As a matter of fact, since 1973, the EU has devoted its resources to “˜invent” a Palestinian people that was meant to replace Israel. The insidious war or Europe against the Hebrew State goes beyond its political dimension, beyond the constant propaganda, libel, misinformation and the poisonous attacks intended to paralyse Israel’s defence system. Such a war is also based on the billions stolen from European citizens and appropriated for the creation of a false state that is bound to operate on a dysfunctional basis, that is to say contemporary Palestine, a European colony and the mirror of its anti-Semitic stance.
The ancient Kingdoms of Judea and Israel whose names have been erased from maps
Suffering from division and teetering on the verge of bankruptcy hate-filled Europe has still been able to find the means to sponsor an army of pen-pushers who fastidiously label products from the ancient kingdoms of Judea and Israel whose names are no longer mentioned in the maps of its museums. Such a tag points to Israeli products as coming from the Euro-Palestinian colony and, as such, excludes them from European markets “” where one can find in abundance exports from countries where dictatorship, ethnic and religious cleansing, corporal and genital mutilations as well as terrorism reign supreme”” all in the name of Human Rights.
Palestinizing Biblical archaeology
Through the network of the Anna Lindh Foundation various forgers are busy palestinizing Biblical archaeology, surreptitiously stealing one people’s history to attribute it to another. Crossing out one word, censoring another, they dismiss artistic projects, discard literary works or the research of historians. They exclude Israelis from universities, blaming them as living proofs of the falsity of the Palestinian narrative they are forging. European leaders get together, think and plot the exclusion from scientific programmes of their colleagues “” whether Jews or Christians “” who stand for the extraordinary historical epic of Israel.
This large net of hatred devised by the European Commission embraces all Europe. The ethics of science and knowledge, the stable and rational reference points whose legacy harks back to Greek civilisation, seem to have disappeared. Koranic knowledge has now precedence through the “˜Palestine” narrative that calls jihad fighters “˜freedom fighters”.

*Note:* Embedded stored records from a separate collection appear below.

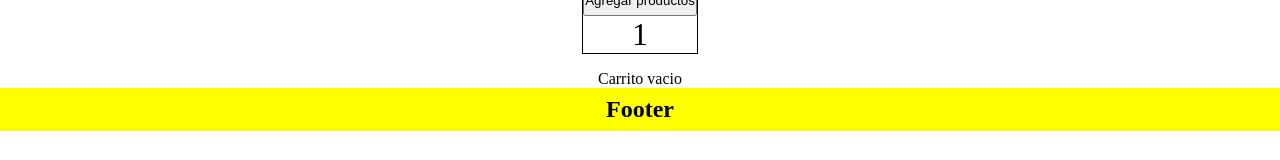
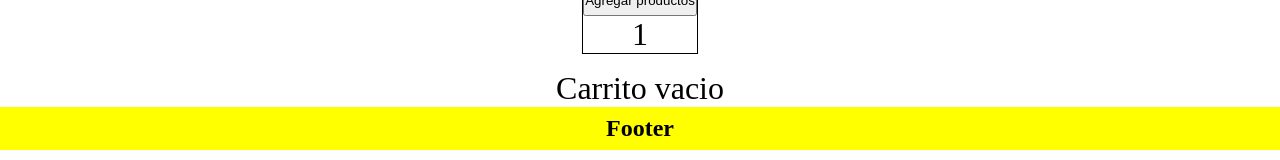
Before and after one commit to yunkamb/React, a React (Create React App) app: page /detalles/1 in a window 1280 px wide. Shown: the part 534-694 px from the top of the page. Built offline with nearby package versions, Linux system fonts and the light colour scheme.

Commit message:
Desafio 09

```diff
--- a/src/components/ItemList/ItemDetail.js
+++ b/src/components/ItemList/ItemDetail.js
@@ -15,7 +15,7 @@ const ItemDetail = ({ prop }) => {
                 </div>
             </div>
             <ItemCount initial={1} onAdd={contador => setTotal(`Agregados ${contador} productos al carrito`)} />
-            <p>{total}</p>
+            <p className="carritoTotal">{total}</p>
         </div>
     )
 }
--- a/src/style.css
+++ b/src/style.css
@@ -98,3 +98,7 @@ h1 {
     align-items: center;
     font-size: 1.5rem;
 }
+
+.carritoTotal {
+    font-size: 2rem;
+}
```
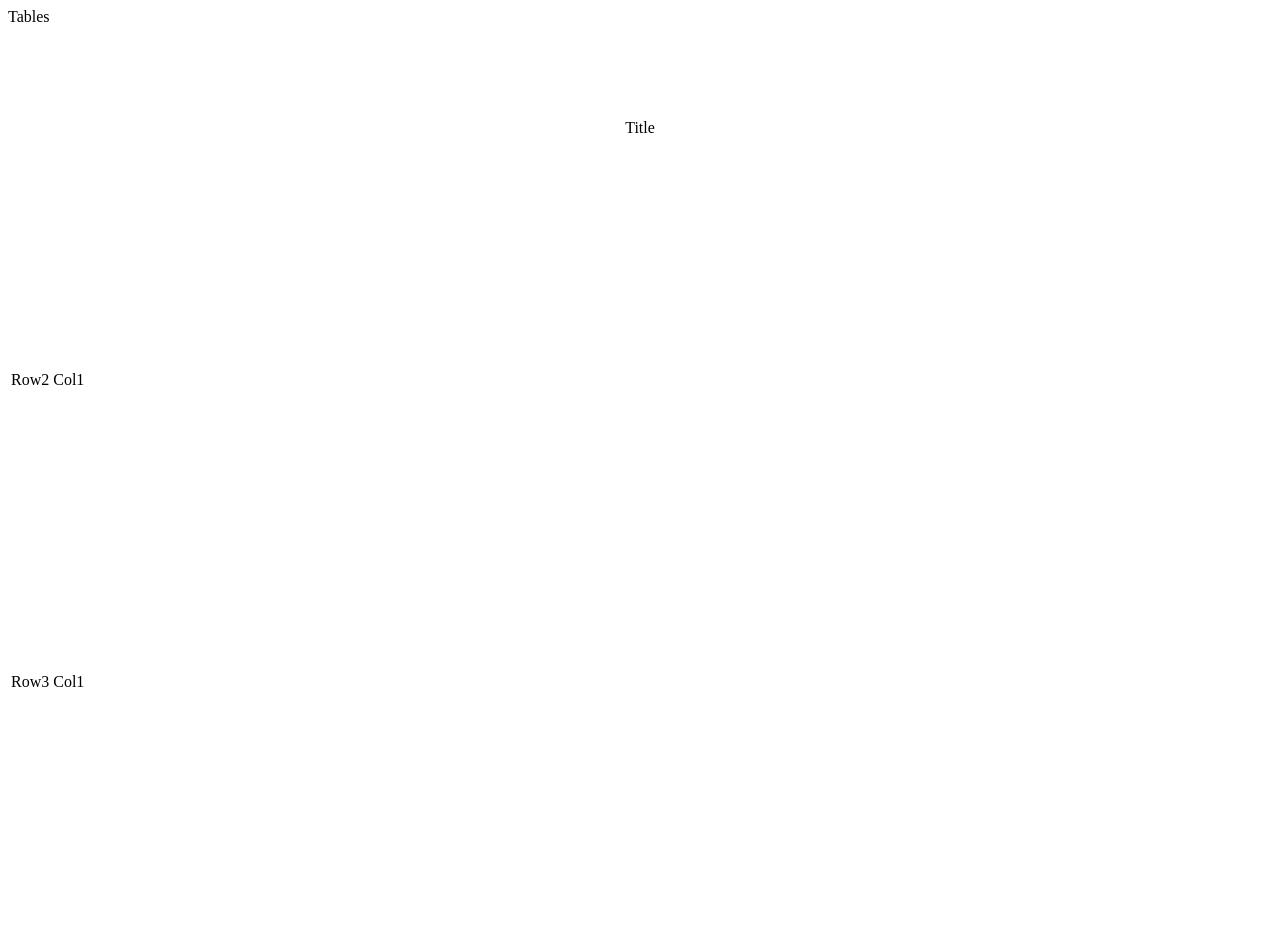
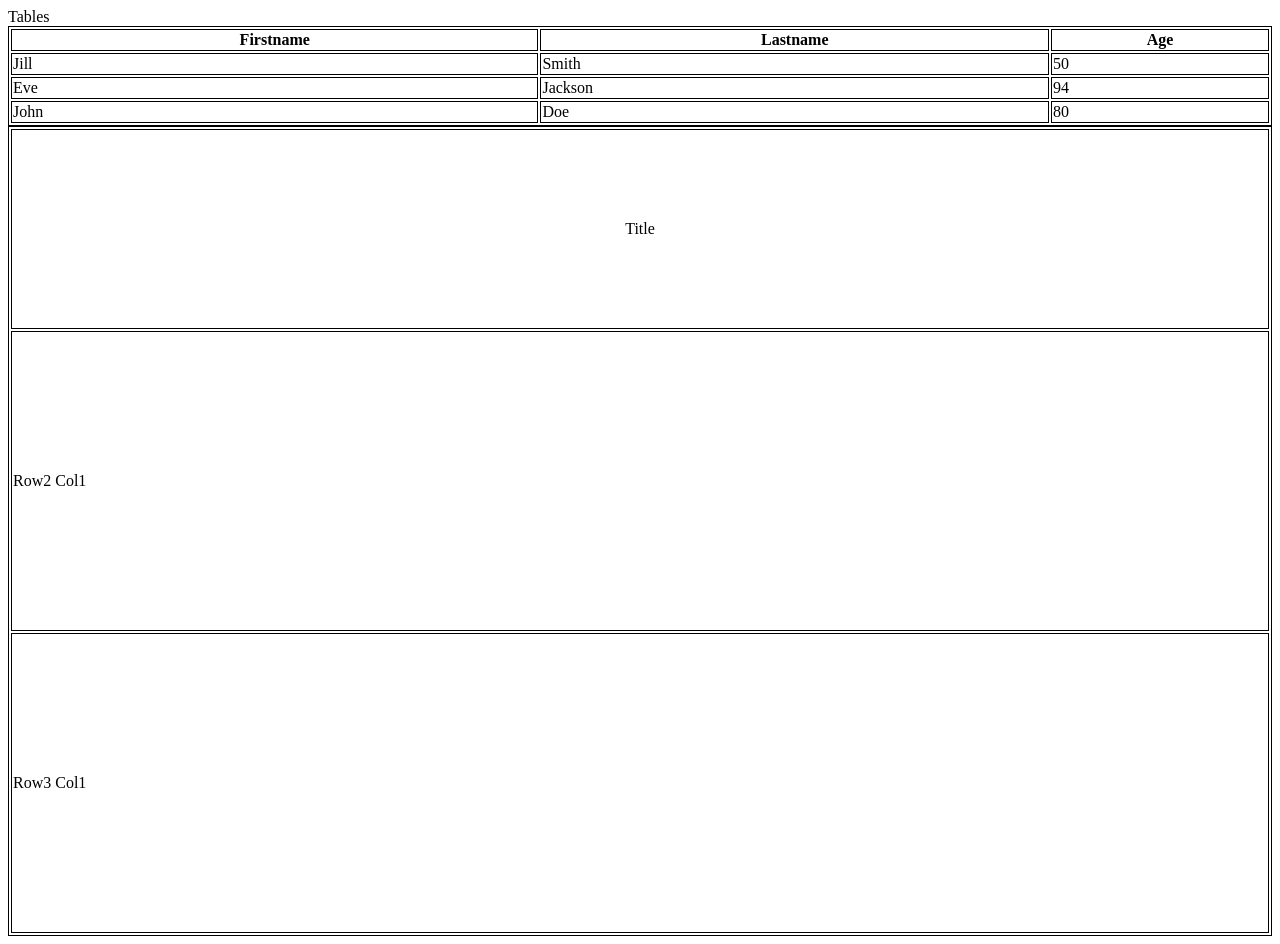
Before and after one commit to shrialilly/Shria-Kondragunta.github.io, a plain HTML site: page Tables.html in a window 1280 px wide. Before the commit the page ends 842 px from the top, so only its background shows below. Drawn offline with Linux system fonts and the light colour scheme.

Commit message:
chande size

```diff
--- a/Tables.html
+++ b/Tables.html
@@ -7,6 +7,37 @@
  <title>Tables</title>
  </head>
  <body>
+ <head>
+<style>
+table, th, td {
+    border: 1px solid black;
+}
+</style>
+</head>
+<body>
+
+<table style="width:100%">
+  <tr>
+    <th>Firstname</th>
+    <th>Lastname</th>
+    <th>Age</th>
+  </tr>
+  <tr>
+    <td>Jill</td>
+    <td>Smith</td>
+    <td>50</td>
+  </tr>
+  <tr>
+    <td>Eve</td>
+    <td>Jackson</td>
+    <td>94</td>
+  </tr>
+  <tr>
+    <td>John</td>
+    <td>Doe</td>
+    <td>80</td>
+  </tr>
+</table>
 	 <!--main table-->
 	 <table boder="1" width="100%" height="100%">
 
```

A few days after my visit to the British Museum the EU was indulging itself with a Nobel Prize for Peace to the applauding cheers of the finest members of the elite of political cynicism. Obviously such an outrageous ceremony could only take place in Oslo”¦
Bat Ye’or is the author of Eurabia, Islam and Dhimmitude, The Decline of Eastern Christianity Under Islam, The Dhimmi, and Europe, Globalization, and the Coming of the Universal Caliphate.